‘Lascar’ was a very broad term that was used to describe sailors from across Indian Ocean region. Many of these men were Muslim but there were also Hindu and Christian lascars too. The general history of lascars has been quite well documented and much has been written about those who settled in the UK, often in places like London, South Shields, Glasgow, Liverpool, Cardiff and Bristol. My book concentrates on life aboard sailing ships, especially those occasions when lascars came into conflict with their officers and captains.

Many British sailing ships in the Indian Ocean had a European captain and European officers to manage a crew made up of lascars. I discovered that lascars were involved in all sorts of conflicts with their superiors. This stretched from minor disputes to extremely violent uprisings.

Lascars could be involved in a range of different protests. Some crews dragged their feet when asked to do a particular task, some sent a spokesman to complain to their captain and some simply refused to work altogether. Other crews turned to more violent means, such as swearing at or striking an officer, or even the most extreme act: killing a captain and taking over his ship.

What did you find lay behind these protests?

Mutinies were rarely about one issue – they were usually caused by things that had been brewing for weeks. They often revolved around everyday issues, like poor or insufficient food, or anger at pay being late. Religious issues were also important. Captains sometimes complained, for example, about their Muslim sailors fasting, thinking their men wouldn’t be strong enough to work.

You also had conflicts arising where Muslim crews insisted upon separate drinking water or that their food be prepared by their own cooks. Demands like these could anger captains, who didn’t want anything to interfere with the smooth running of the ship or to burden themselves with extra costs.

Your book seems to challenge the stereotype common even now, of lascars being passive, easily exploited and enduring ill-treatment without complaint.

It is very easy to overlook protests – I had to dig really deep to find them in documents such as diaries, logbooks, newspapers and court records. Muslim sailors maintained a strong sense of religious identity whilst serving aboard British sailing ships; they were often very anxious to protect their Islamic practices. When they came up against officers intent on making life difficult for them they would often protest, sometimes with violence.

British captains learnt the importance of showing respect for the religious practices of their Muslims sailors; those who did not soon found themselves in trouble.

Image: Colonial Cooks Certificate issued to Luzario Dookhy.
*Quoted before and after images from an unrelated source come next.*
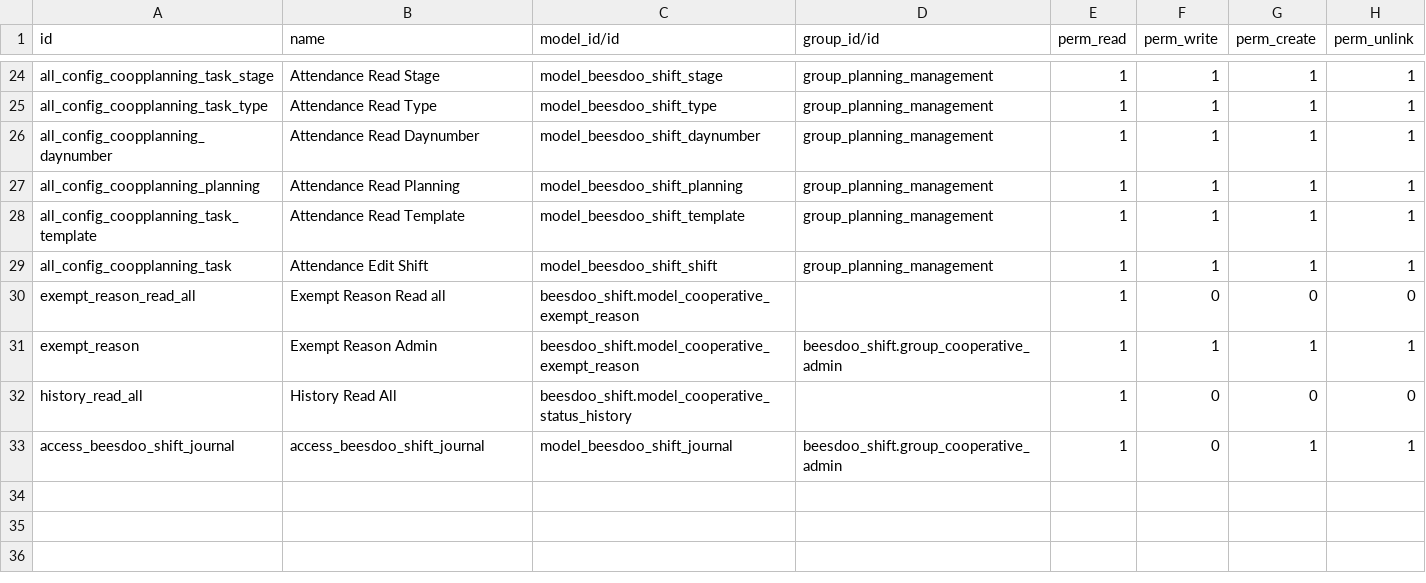
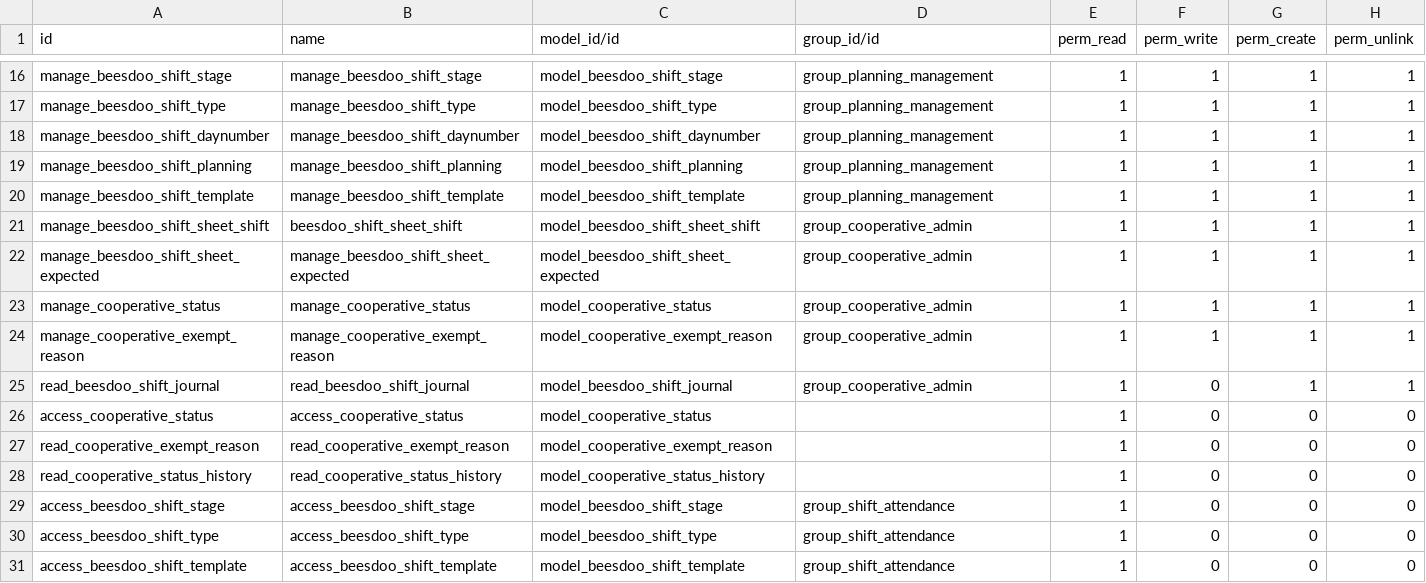
Before and after one commit to beescoop/Obeesdoo, a CSV file: beesdoo_shift/security/ir.model.access.csv, drawn as a sheet; only a part is shown, gaps mark what is left out; removed rows and columns are numbered as before the commit, all else as after; the diff covers the shown part only; the diff names each change by its address in the sheet, - before the commit and + after, or states it on an @@ line.

Commit message:
[IMP] b_shift : change and add access rules

```diff
--- a/beesdoo_shift/security/ir.model.access.csv
+++ b/beesdoo_shift/security/ir.model.access.csv
-A16 (id): all_config_coopplanning_task_stage
+A16 (id): manage_beesdoo_shift_stage
-B16 (name): Attendance Read Stage
+B16 (name): manage_beesdoo_shift_stage
-A17 (id): all_config_coopplanning_task_type
+A17 (id): manage_beesdoo_shift_type
-B17 (name): Attendance Read Type
+B17 (name): manage_beesdoo_shift_type
-A18 (id): all_config_coopplanning_daynumber
+A18 (id): manage_beesdoo_shift_daynumber
-B18 (name): Attendance Read Daynumber
+B18 (name): manage_beesdoo_shift_daynumber
-A19 (id): all_config_coopplanning_planning
+A19 (id): manage_beesdoo_shift_planning
-B19 (name): Attendance Read Planning
+B19 (name): manage_beesdoo_shift_planning
-A20 (id): all_config_coopplanning_task_template
+A20 (id): manage_beesdoo_shift_template
-B20 (name): Attendance Read Template
+B20 (name): manage_beesdoo_shift_template
-A21 (id): all_config_coopplanning_task
+A21 (id): manage_beesdoo_shift_sheet_shift
-B21 (name): Attendance Edit Shift
+B21 (name): beesdoo_shift_sheet_shift
-C21 (model_id/id): model_beesdoo_shift_shift
+C21 (model_id/id): model_beesdoo_shift_sheet_shift
-D21 (group_id/id): group_planning_management
+D21 (group_id/id): group_cooperative_admin
-row 30: exempt_reason_read_all | Exempt Reason Read all | beesdoo_shift.model_cooperative_exempt_reason |  | 1 | 0 | 0 | 0
+row 22: manage_beesdoo_shift_sheet_expected | manage_beesdoo_shift_sheet_expected | model_beesdoo_shift_sheet_expected | group_cooperative_admin | 1 | 1 | 1 | 1
+row 23: manage_cooperative_status | manage_cooperative_status | model_cooperative_status | group_cooperative_admin | 1 | 1 | 1 | 1
-A24 (id): exempt_reason
+A24 (id): manage_cooperative_exempt_reason
-B24 (name): Exempt Reason Admin
+B24 (name): manage_cooperative_exempt_reason
-C24 (model_id/id): beesdoo_shift.model_cooperative_exempt_reason
+C24 (model_id/id): model_cooperative_exempt_reason
-D24 (group_id/id): beesdoo_shift.group_cooperative_admin
+D24 (group_id/id): group_cooperative_admin
-row 32: history_read_all | History Read All | beesdoo_shift.model_cooperative_status_history |  | 1 | 0 | 0 | 0
-A25 (id): access_beesdoo_shift_journal
+A25 (id): read_beesdoo_shift_journal
-B25 (name): access_beesdoo_shift_journal
+B25 (name): read_beesdoo_shift_journal
-D25 (group_id/id): beesdoo_shift.group_cooperative_admin
+D25 (group_id/id): group_cooperative_admin
+row 26: access_cooperative_status | access_cooperative_status | model_cooperative_status |  | 1 | 0 | 0 | 0
+row 27: read_cooperative_exempt_reason | read_cooperative_exempt_reason | model_cooperative_exempt_reason |  | 1 | 0 | 0 | 0
+row 28: read_cooperative_status_history | read_cooperative_status_history | model_cooperative_status_history |  | 1 | 0 | 0 | 0
+row 29: access_beesdoo_shift_stage | access_beesdoo_shift_stage | model_beesdoo_shift_stage | group_shift_attendance | 1 | 0 | 0 | 0
+row 30: access_beesdoo_shift_type | access_beesdoo_shift_type | model_beesdoo_shift_type | group_shift_attendance | 1 | 0 | 0 | 0
+row 31: access_beesdoo_shift_template | access_beesdoo_shift_template | model_beesdoo_shift_template | group_shift_attendance | 1 | 0 | 0 | 0
```
Also changed, not shown: 8 removed rows and 26 edited cells elsewhere in this file.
Year of Birth 1865. Place of Birth Dacca. 20/11/1921 

©National Maritime Museum, Greenwich, London